My then fiancée lived with her parents in The Forest of Dean, quite a short drive from Bristol. I became friends with Bill Burtonshaw, a retired police sergeant, chairman of the local fishing club and as passionate an angler as I was. We developed an informal tradition of fishing Blagdon together for five consecutive days at the beginning of June each year. Driving home one evening after a less than easy day, Bill suggested a change. “Why don’t we try Llandegfedd tomorrow?” he asked. “It was only opened as a fishery quite recently, has a good reputation and, being between Usk and Pontypool, it is only about 45 minutes away, a good deal closer than Blagdon. “Why not?” said I.
I picked Bill up at some ungodly hour the following morning and, having bought our day tickets from the self-service box at the deserted lodge, we were tackling up on an arbitrarily chosen stretch of bank by 6.30am. Surrounded by rolling hills and woodland, Llandegfedd is an attractive reservoir. But, although, at 434 acres, it is almost the same size as Blagdon, it lacks Blagdon’s length and narrowness and therefore its sense of intimacy. And we knew nothing about it. Filled with optimism, we fished hard all day, in a flat calm, under a clear, pale blue sky without a single cloud in it, taking only the briefest refreshment breaks and moving further up the bank a couple of times. We saw no other anglers, nor, importantly, did we see any sign of a trout between dawn and dusk. The whole place seemed completely dead. At one point, a friendly chap came by and articulated both the obvious and the zany – we were wasting our time, he said; there was a big black hole in the middle of the reservoir into which all the trout had vanished. We were tempted to believe him. Another passer-by told us the lake was full of pike which had eaten all the trout, and that we’d be better off not wading in case they ate us too.
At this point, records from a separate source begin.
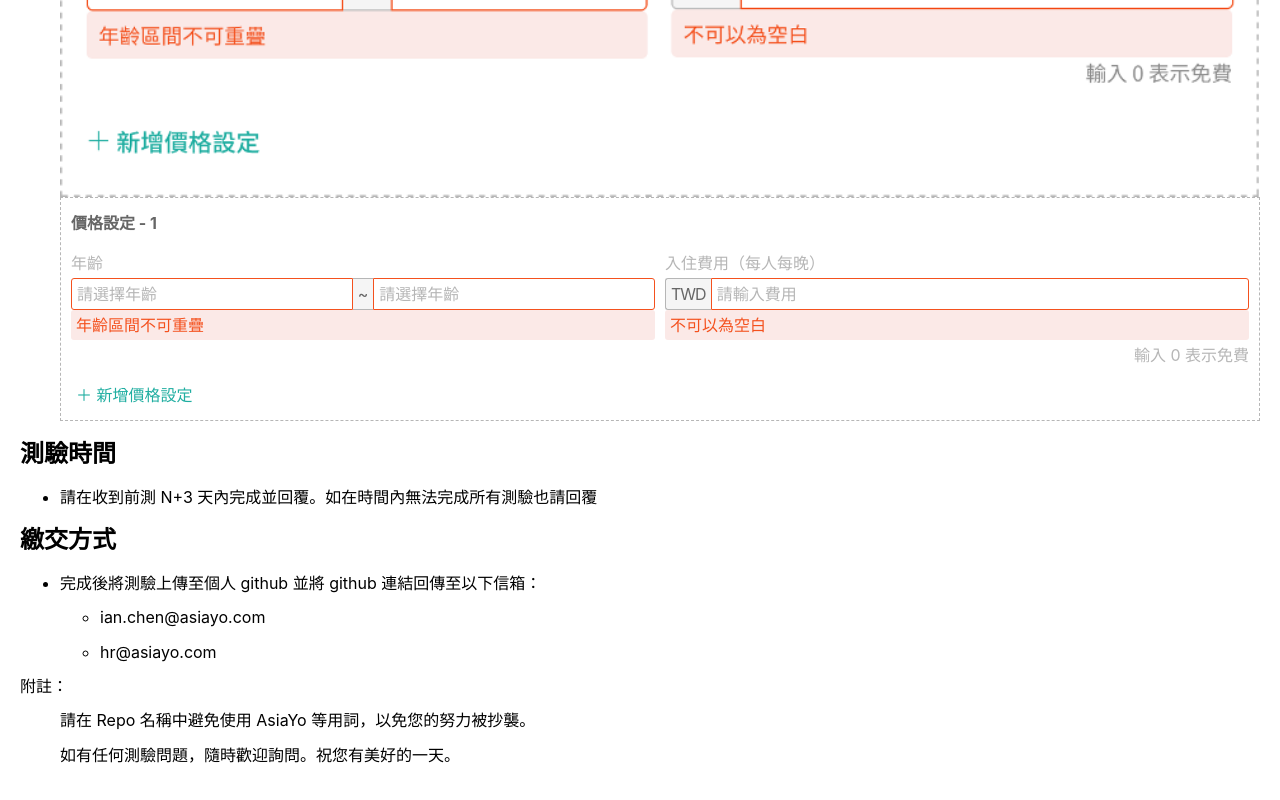
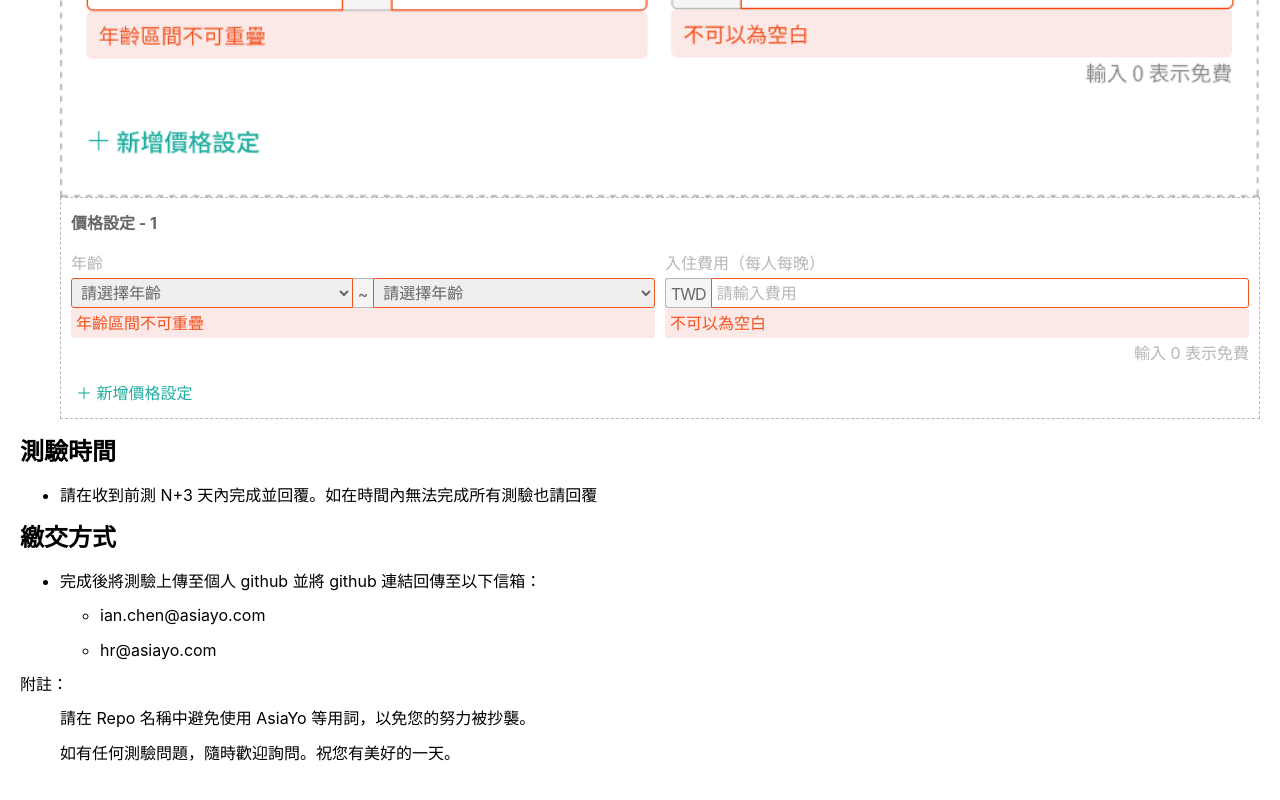
Before and after one commit to YuanShuoHsu/ayTest, a React (Create React App) app: page / in a window 1280 px wide. Shown: the part 1373-2173 px from the top of the page. Built offline with nearby package versions, Linux system fonts and the light colour scheme.

Commit message:
priceSettingMainAge select range modified

```diff
--- /dev/null
+++ b/src/components/PriceSetting/PriceSettingMain/PriceSettingMainAge/index.module.scss
@@ -0,0 +1,71 @@
+@import "../../../../styles//breakpoints.module.scss";
+
+.priceSettingMainAge {
+  width: 50%;
+
+  @include respond-to(sm) {
+    width: 100%;
+  }
+
+  &__title {
+    margin: 0;
+    color: #b6b6b6;
+    line-height: 30px;
+  }
+
+  &__age {
+    display: flex;
+
+    &Value {
+      padding: 0 5px;
+      width: 100%;
+      height: 30px;
+      border: 1px solid #f4511e;
+      outline: none;
+      color: #666666;
+      cursor: pointer;
+      transition: 0.2s opacity;
+
+      &::placeholder {
+        color: #b6b6b6;
+      }
+
+      &:hover {
+        opacity: 0.8;
+      }
+
+      &:first-child {
+        border-top-left-radius: 3px;
+        border-bottom-left-radius: 3px;
+      }
+
+      &:last-child {
+        border-top-right-radius: 3px;
+        border-bottom-right-radius: 3px;
+      }
+
+      .priceSettingMainAge__ageOption {
+      }
+    }
+
+    &Separator {
+      padding: 0 5px;
+      box-sizing: border-box;
+      height: 30px;
+      background-color: #f5f5f5;
+      border-top: 1px solid #b6b6b6;
+      border-bottom: 1px solid #b6b6b6;
+      color: #666666;
+      line-height: 30px;
+    }
+  }
+
+  &__errorMessage {
+    margin: 0;
+    padding: 0 5px;
+    background-color: #fbe9e7;
+    border-radius: 3px;
+    color: #f4511e;
+    line-height: 30px;
+  }
+}
--- /dev/null
+++ b/src/components/PriceSetting/PriceSettingMain/PriceSettingMainAge/index.tsx
@@ -0,0 +1,59 @@
+import { useState } from "react";
+import styles from "./index.module.scss";
+
+export default function PriceSettingMainAge() {
+  const ageOptions = Array.from({ length: 21 }, (_, index) => index);
+
+  const [firstAge, setFirstAge] = useState<number | string>("");
+  const [secondAge, setSecondAge] = useState<number | string>("");
+
+  return (
+    <div className={styles.priceSettingMainAge}>
+      <p className={styles.priceSettingMainAge__title}>年齡</p>
+      <div className={styles.priceSettingMainAge__age}>
+        <select
+          className={styles.priceSettingMainAge__ageValue}
+          value={firstAge}
+          onChange={(e) => setFirstAge(e.target.value)}
+        >
+          <option value="" disabled>
+            請選擇年齡
+          </option>
+          {ageOptions.map((age) => (
+            <option
+              className={styles.priceSettingMainAge__ageOption}
+              key={age}
+              value={age}
+              disabled={secondAge !== "" && age >= Number(secondAge)}
+            >
+              {age}
+            </option>
+          ))}
+        </select>
+        <span className={styles.priceSettingMainAge__ageSeparator}>~</span>
+        <select
+          className={styles.priceSettingMainAge__ageValue}
+          value={secondAge}
+          onChange={(e) => setSecondAge(e.target.value)}
+        >
+          <option value="" disabled>
+            請選擇年齡
+          </option>
+          {ageOptions.map((age) => (
+            <option
+              className={styles.priceSettingMainAge__ageOption}
+              key={age}
+              value={age}
+              disabled={firstAge !== "" && age <= Number(firstAge)}
+            >
+              {age}
+            </option>
+          ))}
+        </select>
+      </div>
+      <p className={styles.priceSettingMainAge__errorMessage}>
+        年齡區間不可重疊
+      </p>
+    </div>
+  );
+}
--- /dev/null
+++ b/src/components/PriceSetting/PriceSettingMain/PriceSettingMainCost/index.module.scss
@@ -0,0 +1,72 @@
+@import "../../../../styles/breakpoints.module.scss";
+
+.priceSettingMainCost {
+  width: 50%;
+
+  @include respond-to(sm) {
+    width: 100%;
+  }
+
+  &__title {
+    margin: 0;
+    color: #b6b6b6;
+    line-height: 30px;
+  }
+
+  &__cost {
+    display: flex;
+
+    &Label {
+      padding: 0 5px;
+      box-sizing: border-box;
+      height: 30px;
+      background-color: #f5f5f5;
+      border-top: 1px solid #b6b6b6;
+      border-bottom: 1px solid #b6b6b6;
+      border-left: 1px solid #b6b6b6;
+      border-top-left-radius: 3px;
+      border-bottom-left-radius: 3px;
+      color: #666666;
+      line-height: 30px;
+      letter-spacing: -1px;
+      cursor: pointer;
+    }
+
+    &Value {
+      padding: 0 5px;
+      box-sizing: border-box;
+      width: 100%;
+      height: 30px;
+      border: 1px solid #f4511e;
+      border-top-right-radius: 3px;
+      border-bottom-right-radius: 3px;
+      outline: none;
+      color: #666666;
+      transition: 0.2s opacity;
+
+      &::placeholder {
+        color: #b6b6b6;
+      }
+
+      &:hover {
+        opacity: 0.8;
+      }
+    }
+  }
+
+  &__errorMessage {
+    margin: 0;
+    padding: 0 5px;
+    background-color: #fbe9e7;
+    border-radius: 3px;
+    color: #f4511e;
+    line-height: 30px;
+  }
+
+  &__additionalMessage {
+    margin: 0;
+    text-align: right;
+    color: #b6b6b6;
+    line-height: 30px;
+  }
+}
--- /dev/null
+++ b/src/components/PriceSetting/PriceSettingMain/PriceSettingMainCost/index.tsx
@@ -0,0 +1,48 @@
+// import { useState } from "react";
+import styles from "./index.module.scss";
+
+export default function PriceSettingMainCost() {
+  // const [inputNumber, setInputNumber] = useState<string>("-7855948.9527");
+
+  // function ThousandSeparator(number: string): string {
+  //   const parts = number.split(".");
+  //   parts[0] = parts[0].replace(/\B(?=(\d{3})+(?!\d))/g, ",");
+  //   return parts.join(".");
+  // }
+
+  // function handleInputChange(e: React.ChangeEvent<HTMLInputElement>) {
+  //   let inputValue = e.target.value;
+  //   inputValue = inputValue.replace(/[^\d.-]/g, "");
+
+
+  //   setInputNumber(inputValue);
+  // }
+
+  // const formattedNumber: string = ThousandSeparator(inputNumber);
+
+  return (
+    <div className={styles.priceSettingMainCost}>
+      <p className={styles.priceSettingMainCost__title}>入住費用（每人每晚）</p>
+      <div className={styles.priceSettingMainCost__cost}>
+        <label
+          className={styles.priceSettingMainCost__costLabel}
+          htmlFor="costValue"
+        >
+          TWD
+        </label>
+        <input
+          className={styles.priceSettingMainCost__costValue}
+          type="text"
+          id="costValue"
+          // value={inputNumber}
+          // onChange={handleInputChange}
+          placeholder="請輸入費用"
+        />
+      </div>
+      <p className={styles.priceSettingMainCost__errorMessage}>不可以為空白</p>
+      <p className={styles.priceSettingMainCost__additionalMessage}>
+        輸入 0 表示免費
+      </p>
+    </div>
+  );
+}
--- a/src/components/PriceSetting/PriceSettingMain/index.module.scss
+++ b/src/components/PriceSetting/PriceSettingMain/index.module.scss
@@ -1,17 +1,4 @@
-$breakpoints: (
-  // xs: 0,
-  sm: 576px,
-  // md: 768px,
-  // lg: 992px,
-  // xl: 1200px,
-  // xxl: 1400px,
-);
-
-@mixin respond-to($breakpoint) {
-  @media (max-width: map-get($breakpoints, $breakpoint)) {
-    @content;
-  }
-}
+@import "../../../styles/breakpoints.module.scss";
 
 .priceSettingMain {
   display: flex;
@@ -20,125 +7,4 @@ $breakpoints: (
   @include respond-to(sm) {
     flex-direction: column;
   }
-
-  .ageRange {
-    width: 50%;
-
-    @include respond-to(sm) {
-      width: 100%;
-    }
-
-    &Text {
-      margin: 0;
-      color: #b6b6b6;
-      line-height: 30px;
-    }
-
-    .age {
-      display: flex;
-
-      &Value {
-        padding: 0 5px;
-        width: 100%;
-        height: 30px;
-        border: 1px solid #f4511e;
-        outline: none;
-        color: #666666;
-
-        &::placeholder {
-          color: #b6b6b6;
-        }
-
-        &:first-child {
-          border-top-left-radius: 3px;
-          border-bottom-left-radius: 3px;
-        }
-
-        &:last-child {
-          border-top-right-radius: 3px;
-          border-bottom-right-radius: 3px;
-        }
-      }
-
-      &Separator {
-        padding: 0 5px;
-        background-color: #f5f5f5;
-        border-top: 1px solid #b6b6b6;
-        border-bottom: 1px solid #b6b6b6;
-        color: #666666;
-        line-height: 30px;
-      }
-    }
-
-    .errorMessage {
-      margin: 0;
-      padding: 0 5px;
-      background-color: #fbe9e7;
-      border-radius: 3px;
-      color: #f4511e;
-      line-height: 30px;
-    }
-  }
-
-  .accommodationCost {
-    width: 50%;
-
-    @include respond-to(sm) {
-      width: 100%;
-    }
-
-    &Text {
-      margin: 0;
-      color: #b6b6b6;
-      line-height: 30px;
-    }
-
-    .cost {
-      display: flex;
-
-      &Label {
-        padding: 0 5px;
-        background-color: #f5f5f5;
-        border-top: 1px solid #b6b6b6;
-        border-bottom: 1px solid #b6b6b6;
-        border-left: 1px solid #b6b6b6;
-        border-top-left-radius: 3px;
-        border-bottom-left-radius: 3px;
-        color: #666666;
-        line-height: 30px;
-        letter-spacing: -1px;
-      }
-
-      &Value {
-        padding: 0 5px;
-        width: 100%;
-        height: 30px;
-        border: 1px solid #f4511e;
-        border-top-right-radius: 3px;
-        border-bottom-right-radius: 3px;
-        outline: none;
-        color: #666666;
-
-        &::placeholder {
-          color: #b6b6b6;
-        }
-      }
-    }
-
-    .errorMessage {
-      margin: 0;
-      padding: 0 5px;
-      background-color: #fbe9e7;
-      border-radius: 3px;
-      color: #f4511e;
-      line-height: 30px;
-    }
-
-    .additionalMessage {
-      margin: 0;
-      text-align: right;
-      color: #b6b6b6;
-      line-height: 30px;
-    }
-  }
 }
--- a/src/components/PriceSetting/PriceSettingMain/index.tsx
+++ b/src/components/PriceSetting/PriceSettingMain/index.tsx
@@ -1,41 +1,13 @@
+import PriceSettingMainAgeRange from "./PriceSettingMainAge";
+import PriceSettingMainCost from "./PriceSettingMainCost";
+
 import styles from "./index.module.scss";
 
 export default function PriceSettingMain() {
   return (
     <div className={styles.priceSettingMain}>
-      <div className={styles.ageRange}>
-        <p className={styles.ageRangeText}>年齡</p>
-        <div className={styles.age}>
-          <input
-            className={styles.ageValue}
-            type="text"
-            placeholder="請選擇年齡"
-          />
-          <span className={styles.ageSeparator}>~</span>
-          <input
-            className={styles.ageValue}
-            type="text"
-            placeholder="請選擇年齡"
-          />
-        </div>
-        <p className={styles.errorMessage}>年齡區間不可重疊</p>
-      </div>
-      <div className={styles.accommodationCost}>
-        <p className={styles.accommodationCostText}>入住費用（每人每晚）</p>
-        <div className={styles.cost}>
-          <label className={styles.costLabel} htmlFor="costValue">
-            TWD
-          </label>
-          <input
-            className={styles.costValue}
-            type="text"
-            id="costValue"
-            placeholder="請輸入費用"
-          />
-        </div>
-        <p className={styles.errorMessage}>不可以為空白</p>
-        <p className={styles.additionalMessage}>輸入 0 表示免費</p>
-      </div>
+      <PriceSettingMainAgeRange />
+      <PriceSettingMainCost />
     </div>
   );
 }
--- a/src/components/PriceSetting/index.module.scss
+++ b/src/components/PriceSetting/index.module.scss
@@ -1,17 +1,4 @@
-$breakpoints: (
-  // xs: 0,
-  sm: 576px,
-  // md: 768px,
-  lg: 992px,
-  // xl: 1200px,
-  // xxl: 1400px,
-);
-
-@mixin respond-to($breakpoint) {
-  @media (max-width: map-get($breakpoints, $breakpoint)) {
-    @content;
-  }
-}
+@import "../../styles/breakpoints.module.scss";
 
 .priceSetting {
   padding: 10px;
--- /dev/null
+++ b/src/styles/breakpoints.module.scss
@@ -0,0 +1,14 @@
+$breakpoints: (
+  xs: 0,
+  sm: 576px,
+  md: 768px,
+  lg: 992px,
+  xl: 1200px,
+  xxl: 1400px,
+);
+
+@mixin respond-to($breakpoint) {
+  @media (max-width: map-get($breakpoints, $breakpoint)) {
+    @content;
+  }
+}
--- /dev/null
+++ b/src/utils/numberFormatter.ts
@@ -0,0 +1,5 @@
+export default function ThousandSeparator(number: string): string {
+  const parts = number.split(".");
+  parts[0] = parts[0].replace(/\B(?=(\d{3})+(?!\d))/g, ",");
+  return parts.join(".");
+}
```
Eventually, as the sun sank behind the horizon, I called to Bill that I would have five more casts and then pack it in. He agreed. On the fourth one, I caught a perch of about 3oz – the true full stop beneath the exclamation mark at the end of the blankest day imaginable. For all that that day is etched indelibly into my memory, there are lessons to be learnt from it. First and foremost, we should have stayed at home. Hot, bright, still summer days and good fishing do not sit comfortably together, especially when the fishing in question is on a large reservoir about which one knows nothing at all. On those sorts of days and on those sorts of waters, knowledgeable locals might just be able to find a fish or two; first-time visitors are most unlikely to do so.
Second, having committed ourselves to going, we should have sought advice from the reservoir staff, and followed it. They know where fish are being caught, on what, and how. And they want their customers to enjoy their sport and return. (I have frequently been told by fishery wardens of the number of times they give visiting anglers the best possible advice on where and how to fish, only to see them head off in the opposite direction, do something completely different and then moan about the ‘poor management’ of the water.
Thirdly, occasional blank or very difficult days can actually be valuable. The memory of them makes good days better, and if fishing was always easy it wouldn’t be fun.